In that costs agreement, Mr Bevan estimated his fees to be $60,000 plus GST. However, following the grant of special leave from the High Court, Mr Bevan emailed Mr Bingham an updated estimated of his fees to conduct the High Court appeal and enclosed an updated costs agreement. In the updated costs agreement, Mr Bevan estimated his fees to be $31,000 plus GST for completion of the brief from 4 October 2019 to 21 October 2019. Mr Bingham accepted this agreement and continued instructing Mr Bevan to appear.   

Shortly after, in December 2019, Mr Boensch was made bankrupt, and Mr Bingham was not able to recover his own or Mr Bevan’s fees. Mr Bevan’s fees were therefore left outstanding.   

Mr Bevan sought a costs assessment. The Costs Assessor found that the adding of a further $31,000 plus GST for estimated costs were ‘grossly exceeded in the Costs Applicant’s invoices so that neither cost agreement could be said to properly inform the Costs Respondent of the potential liability for the costs in which the Costs Applicant seeks to have assessed’. The Costs Assessor therefore concluded that the costs agreement was in breach of s 175 of the Legal Profession Uniform Law (NSW) (‘LPUL’), as ‘the estimate given was inadequate for the Costs Applicant to give the Costs Respondent an estimate of what the Counsel’s costs would be’. Neither Mr Bevan nor Mr Bingham contested this finding.  

The Costs Assessor subsequently issued a certificate for ‘fair and reasonable costs’ in the amount of $323,715.10 (including interest and filing fee) to be paid to Mr Bevan for his legal work, on the basis that the costs agreement was not a valid costs agreement. Mr Bevan filed the certificate in the Registry and subsequently, a garnishee order was made.   

Mr Bingham brought a notice of motion to suspend the garnishee order and set aside the judgement but was unsuccessful. In his judgement, Walton J found:  

  • The Costs Assessor found that the costs agreement was in breach of s 175 and therefore void pursuant to s 178. Neither party contested this finding, so it was not necessary for his Honour to determine whether this conclusion was correctly reached. The text ‘the costs agreement concerned’ in s 178(1)(a) of the LPUL and ‘a cost agreement that contravenes’ in s 185(1) is a reference to the entirety of the costs agreement and there is nothing to suggest that the costs agreement should be read down to exclude clauses providing for a contingency of payment. In addition, while s 184(5) of the Legal Profession Act 1984 (NSW), stated that “[a] costs agreement may form part of a contract for the provision of legal services,” no such identical or substantially similar provision exists in the LPUL or Legal Professional Uniform Law Application Act (NSW). 
  • While the Court has a discretionary power under the Uniform Civil Procedure Rules 2005 (NSW) to set aside a judgement or order if there is ‘sufficient cause’ showing the judgement was given, entered or made ‘irregularly, illegally or against good faith’, his Honour did not consider those factors to be made out.  

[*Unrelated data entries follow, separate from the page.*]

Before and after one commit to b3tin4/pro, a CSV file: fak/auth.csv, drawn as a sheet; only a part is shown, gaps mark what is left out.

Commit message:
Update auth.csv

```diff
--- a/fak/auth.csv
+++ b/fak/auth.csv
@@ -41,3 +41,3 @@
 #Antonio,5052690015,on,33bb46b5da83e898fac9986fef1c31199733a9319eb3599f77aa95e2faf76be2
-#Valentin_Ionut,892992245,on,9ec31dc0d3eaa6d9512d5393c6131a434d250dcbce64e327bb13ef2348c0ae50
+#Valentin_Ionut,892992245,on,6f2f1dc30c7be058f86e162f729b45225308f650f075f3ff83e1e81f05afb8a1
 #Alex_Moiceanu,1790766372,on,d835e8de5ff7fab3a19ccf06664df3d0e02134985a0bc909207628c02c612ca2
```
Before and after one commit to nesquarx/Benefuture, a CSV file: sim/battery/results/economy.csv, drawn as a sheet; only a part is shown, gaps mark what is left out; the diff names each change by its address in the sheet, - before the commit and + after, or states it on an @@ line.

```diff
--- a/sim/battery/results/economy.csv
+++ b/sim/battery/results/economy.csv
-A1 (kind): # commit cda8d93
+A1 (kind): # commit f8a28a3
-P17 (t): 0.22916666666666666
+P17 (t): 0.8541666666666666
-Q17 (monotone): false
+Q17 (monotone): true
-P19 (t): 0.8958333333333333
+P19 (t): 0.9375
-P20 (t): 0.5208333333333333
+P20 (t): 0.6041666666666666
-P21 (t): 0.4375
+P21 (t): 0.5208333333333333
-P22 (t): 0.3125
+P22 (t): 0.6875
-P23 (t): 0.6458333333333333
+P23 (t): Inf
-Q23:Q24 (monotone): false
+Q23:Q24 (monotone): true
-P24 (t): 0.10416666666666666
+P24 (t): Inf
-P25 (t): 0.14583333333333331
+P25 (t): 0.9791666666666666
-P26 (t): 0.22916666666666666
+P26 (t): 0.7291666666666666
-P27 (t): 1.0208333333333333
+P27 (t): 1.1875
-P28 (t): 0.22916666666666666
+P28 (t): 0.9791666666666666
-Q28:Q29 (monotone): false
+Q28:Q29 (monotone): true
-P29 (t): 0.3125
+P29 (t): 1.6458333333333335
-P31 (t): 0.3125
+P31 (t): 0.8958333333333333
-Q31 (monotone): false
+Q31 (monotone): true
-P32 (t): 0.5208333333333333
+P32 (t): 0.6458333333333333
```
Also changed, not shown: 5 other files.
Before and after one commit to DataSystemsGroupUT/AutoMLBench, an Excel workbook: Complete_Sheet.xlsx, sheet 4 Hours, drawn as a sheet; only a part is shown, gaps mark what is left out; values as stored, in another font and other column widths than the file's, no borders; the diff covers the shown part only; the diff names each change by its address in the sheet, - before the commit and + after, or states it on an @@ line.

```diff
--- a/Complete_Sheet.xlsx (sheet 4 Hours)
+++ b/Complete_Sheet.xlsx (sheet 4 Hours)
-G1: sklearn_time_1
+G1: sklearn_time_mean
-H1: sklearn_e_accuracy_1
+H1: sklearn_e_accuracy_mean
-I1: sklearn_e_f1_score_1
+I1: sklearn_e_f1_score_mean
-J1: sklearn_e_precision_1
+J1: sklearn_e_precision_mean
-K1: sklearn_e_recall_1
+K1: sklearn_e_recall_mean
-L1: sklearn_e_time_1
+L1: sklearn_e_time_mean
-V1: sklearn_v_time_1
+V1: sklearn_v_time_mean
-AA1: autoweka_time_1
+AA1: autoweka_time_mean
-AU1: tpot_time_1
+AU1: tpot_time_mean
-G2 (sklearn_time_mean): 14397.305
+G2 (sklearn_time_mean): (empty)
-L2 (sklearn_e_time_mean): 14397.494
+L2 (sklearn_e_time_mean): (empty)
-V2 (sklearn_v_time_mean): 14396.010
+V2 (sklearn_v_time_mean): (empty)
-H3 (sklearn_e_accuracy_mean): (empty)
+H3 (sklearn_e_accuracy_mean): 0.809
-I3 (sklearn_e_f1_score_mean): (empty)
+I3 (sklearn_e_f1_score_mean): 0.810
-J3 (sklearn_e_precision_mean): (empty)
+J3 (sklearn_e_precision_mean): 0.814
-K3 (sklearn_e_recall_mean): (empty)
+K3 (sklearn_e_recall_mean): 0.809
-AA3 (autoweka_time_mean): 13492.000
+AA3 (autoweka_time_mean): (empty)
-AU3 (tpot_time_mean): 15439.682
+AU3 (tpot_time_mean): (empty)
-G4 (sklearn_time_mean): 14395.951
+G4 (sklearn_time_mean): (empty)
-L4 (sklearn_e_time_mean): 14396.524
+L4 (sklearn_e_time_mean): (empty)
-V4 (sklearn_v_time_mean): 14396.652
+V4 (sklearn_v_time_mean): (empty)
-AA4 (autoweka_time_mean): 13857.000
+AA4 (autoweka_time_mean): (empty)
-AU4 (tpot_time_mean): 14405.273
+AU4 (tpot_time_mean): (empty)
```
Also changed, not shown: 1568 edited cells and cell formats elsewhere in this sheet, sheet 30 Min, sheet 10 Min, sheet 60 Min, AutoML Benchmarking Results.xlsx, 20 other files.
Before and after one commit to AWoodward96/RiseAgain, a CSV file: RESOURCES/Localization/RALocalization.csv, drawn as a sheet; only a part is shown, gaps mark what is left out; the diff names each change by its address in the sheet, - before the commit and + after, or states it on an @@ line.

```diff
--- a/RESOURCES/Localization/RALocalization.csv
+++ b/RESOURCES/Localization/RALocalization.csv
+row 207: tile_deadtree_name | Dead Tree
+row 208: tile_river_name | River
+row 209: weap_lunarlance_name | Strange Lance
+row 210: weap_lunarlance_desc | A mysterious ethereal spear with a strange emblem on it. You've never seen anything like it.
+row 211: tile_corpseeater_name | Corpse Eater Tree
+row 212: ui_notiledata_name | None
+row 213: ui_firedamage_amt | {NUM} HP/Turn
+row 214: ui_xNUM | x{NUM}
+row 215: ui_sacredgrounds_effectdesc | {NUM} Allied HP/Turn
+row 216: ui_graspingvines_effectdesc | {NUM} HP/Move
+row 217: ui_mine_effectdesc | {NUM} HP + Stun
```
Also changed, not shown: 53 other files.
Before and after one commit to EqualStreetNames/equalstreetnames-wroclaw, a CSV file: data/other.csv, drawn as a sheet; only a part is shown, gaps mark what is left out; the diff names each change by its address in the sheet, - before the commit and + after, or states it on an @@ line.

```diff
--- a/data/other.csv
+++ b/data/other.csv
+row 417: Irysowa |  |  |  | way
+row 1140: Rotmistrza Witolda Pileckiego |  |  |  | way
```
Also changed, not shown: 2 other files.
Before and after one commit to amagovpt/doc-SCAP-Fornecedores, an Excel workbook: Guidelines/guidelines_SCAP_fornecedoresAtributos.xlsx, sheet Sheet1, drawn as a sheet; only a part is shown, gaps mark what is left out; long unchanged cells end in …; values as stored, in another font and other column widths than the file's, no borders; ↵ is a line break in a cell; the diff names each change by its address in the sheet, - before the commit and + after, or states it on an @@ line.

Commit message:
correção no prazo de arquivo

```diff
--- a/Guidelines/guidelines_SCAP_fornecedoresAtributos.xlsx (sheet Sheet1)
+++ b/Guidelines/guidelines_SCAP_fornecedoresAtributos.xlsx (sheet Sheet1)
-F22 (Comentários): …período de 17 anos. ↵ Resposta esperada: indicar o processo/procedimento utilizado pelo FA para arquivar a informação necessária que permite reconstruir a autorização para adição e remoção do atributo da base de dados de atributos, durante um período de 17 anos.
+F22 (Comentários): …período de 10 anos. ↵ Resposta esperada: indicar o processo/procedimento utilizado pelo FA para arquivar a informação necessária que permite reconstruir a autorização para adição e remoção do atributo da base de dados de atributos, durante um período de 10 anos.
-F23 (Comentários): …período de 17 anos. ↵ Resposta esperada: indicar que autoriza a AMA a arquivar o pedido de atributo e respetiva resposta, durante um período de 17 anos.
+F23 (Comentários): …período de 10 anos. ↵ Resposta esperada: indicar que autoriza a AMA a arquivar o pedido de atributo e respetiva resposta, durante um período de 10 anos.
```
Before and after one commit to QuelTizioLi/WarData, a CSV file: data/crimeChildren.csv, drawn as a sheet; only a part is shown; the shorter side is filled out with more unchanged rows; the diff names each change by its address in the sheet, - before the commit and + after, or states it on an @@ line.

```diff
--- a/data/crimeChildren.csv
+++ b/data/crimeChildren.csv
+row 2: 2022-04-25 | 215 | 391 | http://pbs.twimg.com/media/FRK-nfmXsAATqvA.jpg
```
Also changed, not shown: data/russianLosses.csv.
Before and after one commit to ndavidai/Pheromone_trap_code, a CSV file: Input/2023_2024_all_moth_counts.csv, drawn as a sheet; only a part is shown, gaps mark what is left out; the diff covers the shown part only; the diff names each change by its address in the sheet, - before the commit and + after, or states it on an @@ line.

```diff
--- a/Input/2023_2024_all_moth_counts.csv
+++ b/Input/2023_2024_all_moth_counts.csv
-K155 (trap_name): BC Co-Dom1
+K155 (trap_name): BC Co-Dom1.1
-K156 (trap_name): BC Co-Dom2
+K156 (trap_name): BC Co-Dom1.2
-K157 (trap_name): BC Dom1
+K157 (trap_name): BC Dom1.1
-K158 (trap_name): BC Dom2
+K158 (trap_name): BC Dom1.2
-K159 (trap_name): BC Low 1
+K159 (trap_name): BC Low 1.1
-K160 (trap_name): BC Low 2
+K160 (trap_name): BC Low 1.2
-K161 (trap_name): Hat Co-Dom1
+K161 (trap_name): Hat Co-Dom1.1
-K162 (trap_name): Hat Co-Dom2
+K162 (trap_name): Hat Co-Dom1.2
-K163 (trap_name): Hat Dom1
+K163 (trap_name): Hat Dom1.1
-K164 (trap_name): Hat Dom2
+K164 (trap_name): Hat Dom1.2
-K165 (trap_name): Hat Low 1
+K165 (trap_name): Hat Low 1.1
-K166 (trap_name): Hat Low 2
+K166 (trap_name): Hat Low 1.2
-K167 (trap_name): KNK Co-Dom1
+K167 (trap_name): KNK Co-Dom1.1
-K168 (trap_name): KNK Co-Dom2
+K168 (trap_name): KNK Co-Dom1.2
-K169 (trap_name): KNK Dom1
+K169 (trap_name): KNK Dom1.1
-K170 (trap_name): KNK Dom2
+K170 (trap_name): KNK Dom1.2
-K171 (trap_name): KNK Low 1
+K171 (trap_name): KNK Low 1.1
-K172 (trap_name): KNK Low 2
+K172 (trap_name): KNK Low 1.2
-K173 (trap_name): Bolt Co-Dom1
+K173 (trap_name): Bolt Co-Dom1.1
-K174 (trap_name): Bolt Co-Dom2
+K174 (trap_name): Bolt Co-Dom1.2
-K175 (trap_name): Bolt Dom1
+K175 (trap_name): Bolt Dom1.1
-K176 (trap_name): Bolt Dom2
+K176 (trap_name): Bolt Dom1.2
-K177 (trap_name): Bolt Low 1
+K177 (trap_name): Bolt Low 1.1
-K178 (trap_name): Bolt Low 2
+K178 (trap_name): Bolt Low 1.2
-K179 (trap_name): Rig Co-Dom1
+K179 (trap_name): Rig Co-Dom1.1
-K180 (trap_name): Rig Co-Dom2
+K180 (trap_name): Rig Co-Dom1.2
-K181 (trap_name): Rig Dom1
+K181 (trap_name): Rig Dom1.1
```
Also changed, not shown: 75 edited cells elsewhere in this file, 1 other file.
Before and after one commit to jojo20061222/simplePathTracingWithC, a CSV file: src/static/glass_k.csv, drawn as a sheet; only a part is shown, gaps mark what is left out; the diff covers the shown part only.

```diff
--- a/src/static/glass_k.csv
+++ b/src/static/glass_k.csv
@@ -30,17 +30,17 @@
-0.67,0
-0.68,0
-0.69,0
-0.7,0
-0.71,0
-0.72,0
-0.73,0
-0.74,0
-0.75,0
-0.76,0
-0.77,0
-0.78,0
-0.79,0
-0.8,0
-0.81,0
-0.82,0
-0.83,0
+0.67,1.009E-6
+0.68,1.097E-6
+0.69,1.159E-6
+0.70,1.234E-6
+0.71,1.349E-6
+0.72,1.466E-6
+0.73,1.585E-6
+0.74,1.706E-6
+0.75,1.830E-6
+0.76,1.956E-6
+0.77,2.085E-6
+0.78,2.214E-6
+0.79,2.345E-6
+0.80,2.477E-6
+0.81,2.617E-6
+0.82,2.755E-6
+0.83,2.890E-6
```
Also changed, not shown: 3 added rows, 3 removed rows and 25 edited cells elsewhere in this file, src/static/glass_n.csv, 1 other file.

Accordingly, Walton J dismissed Mr Bingham’s motion to suspend the garnishee order and set aside the judgement and costs were awarded to Mr Bevan.  

The NSW Law Society considers that Bevan v Bingham is likely to have significant consequences for the NSW legal profession, particularly as prima facie, the voiding of the conditional costs agreement in this case effectively allowed a barrister to benefit from their breach of the LPUL.  The Society is carefully monitoring any appeal and will consider if further advocacy is necessary.